Tourists Worry: How Long Before Cuba Loses Its Nostalgic Charm? As relations between Cuba and the U.S. move toward normalization, many worry Havana's iconic sites could be forever spoiled by an influx of tourists and cash.
Cost Of War: Veterans Remember USS Indianapolis, Shark Attacks After delivering the atomic bomb for the U.S. attack on Hiroshima 70 years ago, the <em>Indianapolis</em> was torpedoed and sank. Its story has been all but forgotten, but 32 survivors are having a reunion.
'Jane Eyre' Retelling Swaps English Countryside For Bustling City Streets Patricia Park's novel, <em>Re Jane</em>, is a retelling of Charlotte Bronte's classic <em>Jane Eyre</em> set in modern-day New York and South Korea. NPR's Rachel Martin speaks with author Jean Kwok about Park's novel.
Analyst: Angry French Farmers Will Have To Adapt To Globalization French farmers demanding higher prices for meat and milk have brought chaos to the country's vacation season by holding protests and blocking roads across the country.
Pro Gaming Joins Other Sports As It Begins Drug Testing Cycling, baseball and other pro sports all have performance enhancing drug tests. Now the tests are coming to the world of competitive video gaming.

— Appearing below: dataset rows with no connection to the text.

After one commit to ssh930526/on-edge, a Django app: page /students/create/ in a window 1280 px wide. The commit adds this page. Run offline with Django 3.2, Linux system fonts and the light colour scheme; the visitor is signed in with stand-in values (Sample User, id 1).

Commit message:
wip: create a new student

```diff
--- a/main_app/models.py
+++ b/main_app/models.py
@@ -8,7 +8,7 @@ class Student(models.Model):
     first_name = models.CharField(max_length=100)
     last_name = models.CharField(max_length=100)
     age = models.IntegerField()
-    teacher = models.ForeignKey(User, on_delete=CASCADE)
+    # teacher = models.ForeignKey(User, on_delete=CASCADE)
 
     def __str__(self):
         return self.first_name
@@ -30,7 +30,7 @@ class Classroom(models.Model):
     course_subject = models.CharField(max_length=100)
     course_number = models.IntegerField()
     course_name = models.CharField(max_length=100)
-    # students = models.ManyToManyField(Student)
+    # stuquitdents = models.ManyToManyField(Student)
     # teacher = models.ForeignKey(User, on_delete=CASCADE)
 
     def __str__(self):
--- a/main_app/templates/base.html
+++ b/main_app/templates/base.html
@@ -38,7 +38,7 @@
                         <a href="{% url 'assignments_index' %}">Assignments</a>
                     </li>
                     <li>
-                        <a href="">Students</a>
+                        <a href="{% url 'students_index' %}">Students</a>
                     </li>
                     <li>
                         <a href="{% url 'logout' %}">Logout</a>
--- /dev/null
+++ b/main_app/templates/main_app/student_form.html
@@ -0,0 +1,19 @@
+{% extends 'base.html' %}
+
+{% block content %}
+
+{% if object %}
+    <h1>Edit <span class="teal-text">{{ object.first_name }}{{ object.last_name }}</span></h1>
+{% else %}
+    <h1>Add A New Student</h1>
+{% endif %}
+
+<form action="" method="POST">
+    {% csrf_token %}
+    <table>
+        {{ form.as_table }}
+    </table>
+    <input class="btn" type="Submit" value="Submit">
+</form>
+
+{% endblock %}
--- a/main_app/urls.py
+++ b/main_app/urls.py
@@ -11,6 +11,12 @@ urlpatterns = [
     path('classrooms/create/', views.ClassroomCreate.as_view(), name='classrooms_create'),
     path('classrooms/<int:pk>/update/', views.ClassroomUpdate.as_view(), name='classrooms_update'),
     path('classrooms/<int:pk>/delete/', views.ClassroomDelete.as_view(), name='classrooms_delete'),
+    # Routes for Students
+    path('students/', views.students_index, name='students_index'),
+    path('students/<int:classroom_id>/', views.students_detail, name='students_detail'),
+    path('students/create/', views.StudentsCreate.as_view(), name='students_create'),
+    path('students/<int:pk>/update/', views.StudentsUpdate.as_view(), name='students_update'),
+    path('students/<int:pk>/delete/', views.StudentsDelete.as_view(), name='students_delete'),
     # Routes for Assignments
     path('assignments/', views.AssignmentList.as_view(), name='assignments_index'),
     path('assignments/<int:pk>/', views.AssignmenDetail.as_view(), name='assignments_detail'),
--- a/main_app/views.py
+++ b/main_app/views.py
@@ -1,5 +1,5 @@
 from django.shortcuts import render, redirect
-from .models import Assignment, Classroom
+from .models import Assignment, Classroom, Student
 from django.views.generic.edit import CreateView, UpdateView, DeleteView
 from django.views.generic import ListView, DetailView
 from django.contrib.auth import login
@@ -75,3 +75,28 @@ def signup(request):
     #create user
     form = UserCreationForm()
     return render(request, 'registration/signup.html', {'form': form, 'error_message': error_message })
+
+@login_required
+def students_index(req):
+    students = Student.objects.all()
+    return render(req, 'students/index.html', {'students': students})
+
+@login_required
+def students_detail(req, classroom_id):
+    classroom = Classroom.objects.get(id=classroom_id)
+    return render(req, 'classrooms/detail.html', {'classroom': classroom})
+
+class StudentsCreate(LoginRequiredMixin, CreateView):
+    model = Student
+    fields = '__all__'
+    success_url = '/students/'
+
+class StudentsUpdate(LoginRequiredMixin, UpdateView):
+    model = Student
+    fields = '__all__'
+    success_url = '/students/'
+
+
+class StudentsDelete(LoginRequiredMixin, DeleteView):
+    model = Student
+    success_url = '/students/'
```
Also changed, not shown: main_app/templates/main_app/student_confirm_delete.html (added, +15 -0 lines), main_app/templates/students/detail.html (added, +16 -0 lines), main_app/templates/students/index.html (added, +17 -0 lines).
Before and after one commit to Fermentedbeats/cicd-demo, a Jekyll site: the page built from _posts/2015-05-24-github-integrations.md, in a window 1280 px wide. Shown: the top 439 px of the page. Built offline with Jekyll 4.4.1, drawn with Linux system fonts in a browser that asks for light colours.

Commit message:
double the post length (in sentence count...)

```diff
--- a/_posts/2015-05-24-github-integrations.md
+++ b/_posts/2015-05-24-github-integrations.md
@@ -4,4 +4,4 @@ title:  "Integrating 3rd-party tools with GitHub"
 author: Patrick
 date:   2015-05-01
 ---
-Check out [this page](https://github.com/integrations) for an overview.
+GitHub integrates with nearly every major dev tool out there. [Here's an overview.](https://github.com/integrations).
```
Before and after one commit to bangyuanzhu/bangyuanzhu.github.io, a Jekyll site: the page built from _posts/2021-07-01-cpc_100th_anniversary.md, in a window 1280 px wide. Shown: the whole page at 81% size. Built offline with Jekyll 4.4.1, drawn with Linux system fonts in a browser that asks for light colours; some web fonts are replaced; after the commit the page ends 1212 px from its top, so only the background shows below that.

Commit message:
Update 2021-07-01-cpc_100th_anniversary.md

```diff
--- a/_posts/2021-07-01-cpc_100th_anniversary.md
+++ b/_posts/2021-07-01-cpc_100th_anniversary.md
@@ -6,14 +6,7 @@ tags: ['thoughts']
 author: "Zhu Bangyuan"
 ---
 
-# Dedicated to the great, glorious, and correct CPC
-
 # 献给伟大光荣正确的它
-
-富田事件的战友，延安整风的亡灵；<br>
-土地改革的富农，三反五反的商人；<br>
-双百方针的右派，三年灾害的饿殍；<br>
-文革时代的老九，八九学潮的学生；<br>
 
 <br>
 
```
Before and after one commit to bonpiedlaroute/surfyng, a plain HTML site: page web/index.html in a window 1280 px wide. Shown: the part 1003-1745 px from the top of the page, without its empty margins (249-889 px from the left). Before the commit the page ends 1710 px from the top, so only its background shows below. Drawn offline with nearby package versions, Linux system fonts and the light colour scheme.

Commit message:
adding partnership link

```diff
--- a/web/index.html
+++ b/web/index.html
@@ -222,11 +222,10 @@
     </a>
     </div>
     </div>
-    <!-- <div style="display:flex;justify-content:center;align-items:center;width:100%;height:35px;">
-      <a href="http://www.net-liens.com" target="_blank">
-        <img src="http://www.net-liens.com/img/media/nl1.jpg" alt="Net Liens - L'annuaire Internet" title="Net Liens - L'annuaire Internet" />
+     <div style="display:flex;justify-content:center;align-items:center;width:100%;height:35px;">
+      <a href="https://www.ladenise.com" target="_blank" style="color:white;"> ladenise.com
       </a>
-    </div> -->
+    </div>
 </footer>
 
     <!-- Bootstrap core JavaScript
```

Sorting Through The Numbers On Infidelity When Ashley Madison, the website that helps people cheat on their spouses was hacked, it got our data expert wondering about the statistics of infidelity. NPR's Rachel Martin speaks with Mona Chalabi.
On ADA Anniversary, Some Blame The Law For Low Employment Signed into law 25 years ago, the Americans With Disabilities Act was supposed to open the doors to employment for many. But only a small percentage of disabled Americans are working today.